Self Portrait, Annie Leibovitz
You don’t have to sort of enhance reality.
There is nothing stranger and more revealing than truth
through a portrait.
- Annie Leibovitz
Robert Alan Oakes
Art 480i Seminar
The search for visual truth is a continuing quest. A pondering of ontology pushes our efforts and abilities as a homogenous culture to question and challenge identity within the visual boundaries of technology and time. Building upon the visual codes and methods of the past, the relatively young medium of photography conveys the surrounding subjects in true aesthetic representation. We surround ourselves with images of the past wistfully longing for what some consider a better, more civilized time. Photographs-- especially those of people, of distant landscapes and faraway cities, of the disintegrating past-- are inspirations to reverie. The sense of the unattainable that can be evoked by a photograph feeds directly into the erotic feelings of those for whom desirability is enhanced by distance or a longing to reactivate a past moment, feeling or experience. The lover’s photograph hidden in a married man’s wallet, the poster photograph of a pop star pinned up over an teenager’s bed, the coin in your pocket with the imprint of Lincoln’s face, the snapshots of a hairdresser’s child taped to their beauty mirror- all such talismanic uses of photographs express a feeling both sentimental and implicitly magical: they are attempts to contact, transcend or lay claim to another reality. Portrait photography adheres to long existing functions, however new and instantaneous the medium may be. In order to understand photography, more specifically- portraiture, we must deconstruct the meaning and approach within the modern context. Just as any Fine Art, photography lives an intellectual and visual existence- an overlap represented within the professional and intimate relationship of Photographer Annie Leibovitz and write Susan Sontag. It is my goal to synthesize our seminar’s discoveries, and approach the art of portrait photography just as we have religious art. Throughout the semester we have strived to find meaning within the art we so observe. We tamper with evidence provided by educated theologians and illiterate peasants, looking at all perceptions and subsequent interactions with icons of religious subject. My goal is to investigate our ideas, deliberate over our contemplations and translate portrait photography as a mean of modern transcendence from user to prototype. I hope to reinterpret the religious icon experience we have so studied into the contemporary context of portraiture. I feel an image (no matter the subject) has the ability to transcend. It is however, up to the artist to compose this path-- to pull the beholder in through the window by means of compositional technique and conceptual approach-- and through these, relay the spirit and personality…the inner essence of a person to the beholder.
What is written about a person or an event is an interpretation, as are handmade visual statements, like painting or drawings. Photographed images do not seem to be statements about the world so much as pieces of it, miniatures of reality that anyone can make or acquire.

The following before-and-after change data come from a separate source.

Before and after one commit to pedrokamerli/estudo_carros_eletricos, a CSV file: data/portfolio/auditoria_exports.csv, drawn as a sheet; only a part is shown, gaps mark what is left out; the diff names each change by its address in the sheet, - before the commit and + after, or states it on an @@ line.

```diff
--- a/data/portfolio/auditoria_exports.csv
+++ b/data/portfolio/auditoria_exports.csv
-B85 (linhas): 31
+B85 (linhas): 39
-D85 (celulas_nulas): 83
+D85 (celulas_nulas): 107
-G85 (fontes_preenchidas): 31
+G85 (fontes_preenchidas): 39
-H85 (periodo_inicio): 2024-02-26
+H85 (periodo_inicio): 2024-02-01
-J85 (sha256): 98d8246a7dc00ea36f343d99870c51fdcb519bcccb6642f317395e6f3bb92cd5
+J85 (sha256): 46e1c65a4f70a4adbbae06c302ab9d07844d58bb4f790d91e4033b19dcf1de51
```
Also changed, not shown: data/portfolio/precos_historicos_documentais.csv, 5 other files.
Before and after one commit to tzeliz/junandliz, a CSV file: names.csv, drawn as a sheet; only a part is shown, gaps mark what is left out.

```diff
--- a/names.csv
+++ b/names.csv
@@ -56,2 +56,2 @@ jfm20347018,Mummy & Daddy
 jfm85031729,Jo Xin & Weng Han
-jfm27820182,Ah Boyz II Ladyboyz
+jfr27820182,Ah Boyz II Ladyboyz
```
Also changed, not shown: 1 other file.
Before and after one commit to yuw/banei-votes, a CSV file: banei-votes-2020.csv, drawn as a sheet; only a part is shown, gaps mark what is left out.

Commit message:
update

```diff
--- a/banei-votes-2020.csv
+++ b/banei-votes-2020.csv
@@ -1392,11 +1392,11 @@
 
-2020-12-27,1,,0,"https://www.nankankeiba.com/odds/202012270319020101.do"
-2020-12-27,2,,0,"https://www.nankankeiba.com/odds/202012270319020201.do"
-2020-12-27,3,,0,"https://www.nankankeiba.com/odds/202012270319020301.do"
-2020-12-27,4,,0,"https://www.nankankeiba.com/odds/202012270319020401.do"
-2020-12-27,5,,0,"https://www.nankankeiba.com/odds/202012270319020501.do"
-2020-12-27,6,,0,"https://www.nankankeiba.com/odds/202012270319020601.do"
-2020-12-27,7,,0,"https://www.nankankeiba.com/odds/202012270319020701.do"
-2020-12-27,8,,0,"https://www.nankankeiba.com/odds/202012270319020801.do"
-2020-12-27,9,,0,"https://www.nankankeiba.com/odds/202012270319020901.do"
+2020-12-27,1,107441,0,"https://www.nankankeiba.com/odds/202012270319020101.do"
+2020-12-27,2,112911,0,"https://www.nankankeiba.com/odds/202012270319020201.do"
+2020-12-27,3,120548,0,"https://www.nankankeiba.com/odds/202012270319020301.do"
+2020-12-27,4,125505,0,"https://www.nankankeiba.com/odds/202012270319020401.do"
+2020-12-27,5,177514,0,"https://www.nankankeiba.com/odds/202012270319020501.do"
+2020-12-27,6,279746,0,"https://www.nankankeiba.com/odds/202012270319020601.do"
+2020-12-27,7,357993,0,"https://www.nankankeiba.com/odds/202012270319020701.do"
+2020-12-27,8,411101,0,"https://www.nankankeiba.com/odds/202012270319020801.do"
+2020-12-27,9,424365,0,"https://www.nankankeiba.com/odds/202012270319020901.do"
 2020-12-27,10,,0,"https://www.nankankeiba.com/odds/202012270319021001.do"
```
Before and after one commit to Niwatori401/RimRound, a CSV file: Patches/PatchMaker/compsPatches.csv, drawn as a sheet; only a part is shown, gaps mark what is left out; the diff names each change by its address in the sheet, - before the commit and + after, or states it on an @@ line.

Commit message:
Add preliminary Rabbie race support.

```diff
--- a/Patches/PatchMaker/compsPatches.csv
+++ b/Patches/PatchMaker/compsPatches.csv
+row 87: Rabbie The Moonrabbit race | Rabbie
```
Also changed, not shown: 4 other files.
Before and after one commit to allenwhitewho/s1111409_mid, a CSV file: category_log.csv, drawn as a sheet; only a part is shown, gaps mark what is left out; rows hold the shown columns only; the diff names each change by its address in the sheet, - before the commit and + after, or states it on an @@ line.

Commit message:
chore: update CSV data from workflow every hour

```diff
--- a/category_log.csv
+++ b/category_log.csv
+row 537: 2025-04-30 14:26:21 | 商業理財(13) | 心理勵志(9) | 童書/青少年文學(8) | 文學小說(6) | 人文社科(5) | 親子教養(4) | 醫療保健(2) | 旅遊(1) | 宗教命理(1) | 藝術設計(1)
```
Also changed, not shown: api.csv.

There is a sense in which the camera does indeed capture reality, not just interpret it. The picture may distort; but there is always a presumption that something exists, or did exist, which is like what’s in the picture. Photography has become one of the principle devices for experiencing something, for giving an appearance of participation. The camera makes reality minute, manageable, and opaque. Any photograph has multiple meanings; indeed, to see something in the form of a photograph is to encounter a potential object of fascination. The ultimate wisdom of the photographic image is to...